Paul Krassner: Well, it's like asking if Larry Flynt was a pornographer or did he truly believe in the First Amendment. But it's an excellent observation because you're right. 


I think Kurt Vonnegut came up with this phrase. "You become what you pretend to be." Jerry Rubin had been a sports reporter in Cincinnati. When he came to Berkeley he would hang around and take notes, so they thought he was a spy. But a spy wouldn't be that blatant about it. That was his style. He wanted to understand. 


He was one of the organizers of the first Teach-In on the Berkeley campus. This was during the Vietnam War. He called me to be an emcee. He also wanted me to put him in touch with Norman Mailer. I suggested Phil Ochs to sing between speakers. He hadn't heard of Phil Ochs, but he took him.

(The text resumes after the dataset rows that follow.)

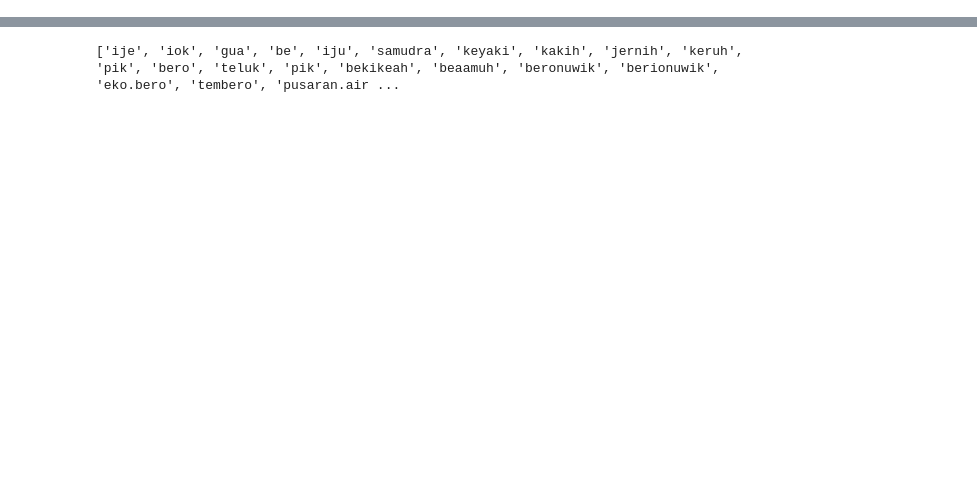
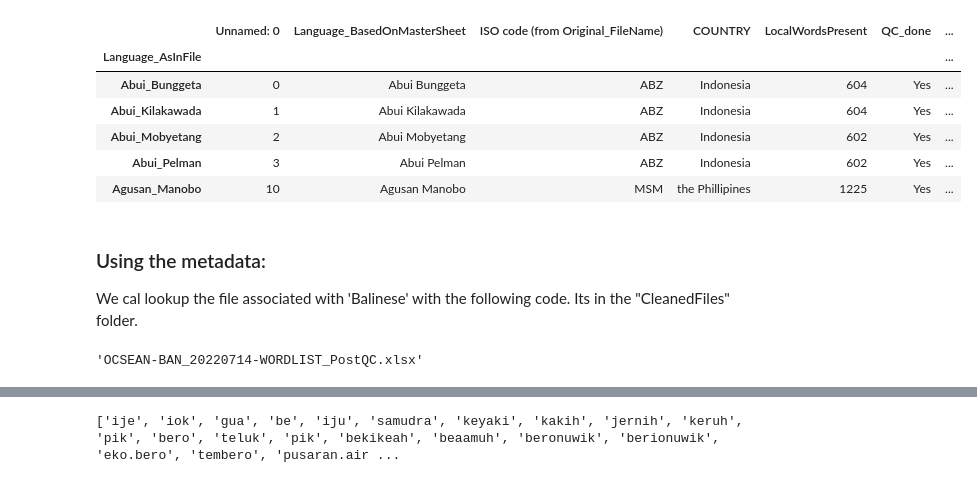
Before and after one commit to danjlawson/ocseanworkshop2025, a Jupyter notebook: lingpy_ocsean_data.ipynb, the cells around one changed output, grey strips where cells are left out. Cells and saved outputs as stored; diff of their text form; code cells hidden in the pictures; blank space fills up the shorter version.

```diff
--- a/lingpy_ocsean_data.ipynb
+++ b/lingpy_ocsean_data.ipynb
@@ -11,0 +18,20 @@ import math
+# %%
+metadata=pd.read_excel("OCSEAN_initial_englishsheet.xlsx")
+metadata.index=metadata['Language_AsInFile']
+metadata.head()
+# %% [output]
+|  | Unnamed: 0 | Language_BasedOnMasterSheet | ISO code (from Original_FileName) | COUNTRY | LocalWordsPresent | QC_done | ... |
+| Language_AsInFile |  |  |  |  |  |  | ... |
+| Abui_Bunggeta | 0 | Abui Bunggeta | ABZ | Indonesia | 604 | Yes | ... |
+| Abui_Kilakawada | 1 | Abui Kilakawada | ABZ | Indonesia | 604 | Yes | ... |
+| Abui_Mobyetang | 2 | Abui Mobyetang | ABZ | Indonesia | 602 | Yes | ... |
+| Abui_Pelman | 3 | Abui Pelman | ABZ | Indonesia | 602 | Yes | ... |
+| Agusan_Manobo | 10 | Agusan Manobo | MSM | the Phillipines | 1225 | Yes | ... |
+# %% [markdown]
+### Using the metadata:
+
+We cal lookup the file associated with 'Balinese' with the following code. Its in the "CleanedFiles" folder.
+# %%
+metadata.loc['Balinese','QC_FileName']
+# %% [output]
+'OCSEAN-BAN_20220714-WORDLIST_PostQC.xlsx'
```
Also changed, not shown: parts of 41 cells of this notebook, 2 other files.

And Ochs resonated with that audience. 


As a result of his Berkeley thing, Dave Dellinger, a peace activist on the East Coast, invited Jerry Rubin to organize the demonstrations at the Pentagon in October 1967. A friend of mine introduced Abbie to Jerry and that's how that clique began to form. 


Abbie would say things like, "Kill your parents." Then Jerry would start using it. I objected to it even though I knew it was a metaphor like, "Oh, you're killin' me!" But I knew it would be taken literally by the public. He started using that and the National Inquirer put on the cover: "Yippie Jerry Rubin Advises Young People to Kill Parents." 


There was jealousy from Abbie. He said, "We're all a united front" and then was pissed when Jerry got all the credit. Anyway, the point is that when Jerry became a [stock] marketer, people would criticize him. Abbie would defend him. 


He said, "You can criticize him after you can lie down between the tracks going to Oakland," which was the route where they shipped soldiers from Oakland as they sent them off to Vietnam. He would do that. I would never lie between the tracks. If it wasn't genuine, then he certainly put on a good show.

Kliph Nesteroff: When I watch Jerry Rubin on something like the Phil Donahue Show, he is so obnoxious that it sorta sabotages the anti-war cause... making dissenters unsympathetic...



Paul Krassner: I agree. And it's why I couldn't get on The Dick Cavett Show. That's an excellent analysis.

Kliph Nesteroff: You did mushrooms for your appearance on The Tomorrow Show with Tom Snyder. This doesn't seem like the ideal setting for a psilocybin trip... or maybe it is, I don't know...

Paul Krassner: That one started off on an awkward note. 


The mushrooms... it was heavy... I think it was 1978 and right after the Jonestown Kool-Aid thing. A week later Harvey Milk was killed. Tom Snyder's first question to me was, "You were in San Francisco. What the heck is going on there? First guys taking the Kool-Aid and then a guy shoots the mayor? What's going on there? What the heck is going on there?" 


I remember saying in a sing-songy voice, "Our city is more violent than your-orrrs!" He turned to his producer Andrew Friendly, Fred Friendly's son, as if to say, "Why did you book this flake?" 


Then I said it might have been a CIA thing in Jonestown. There was a lot of suspicion about that. He said, "Oh, so you're paranoid, huh? You're paranoid." So, yeah. The mushrooms... it started in an uncomfortable spot. 


When I started to make him laugh, then it was okay. He was speaking and his laughter turned into Dan Aykroyd doing an impression of him! His laughter appeared visually to me like notes on a sheet of music, "HA ha HA ha HA ha ha ha ha HA." 


Abbie Hoffman was on the lam at the time and he told me he'd be somewhere watching. He had gone underground. He was a fugitive. At the end of the interview I said, "Today is Abbie Hoffman's birthday. He's watching somewhere." I looked in the camera, "Happy Birthday, Abbie." Tom Snyder said, "Do you think you could get him on the show?"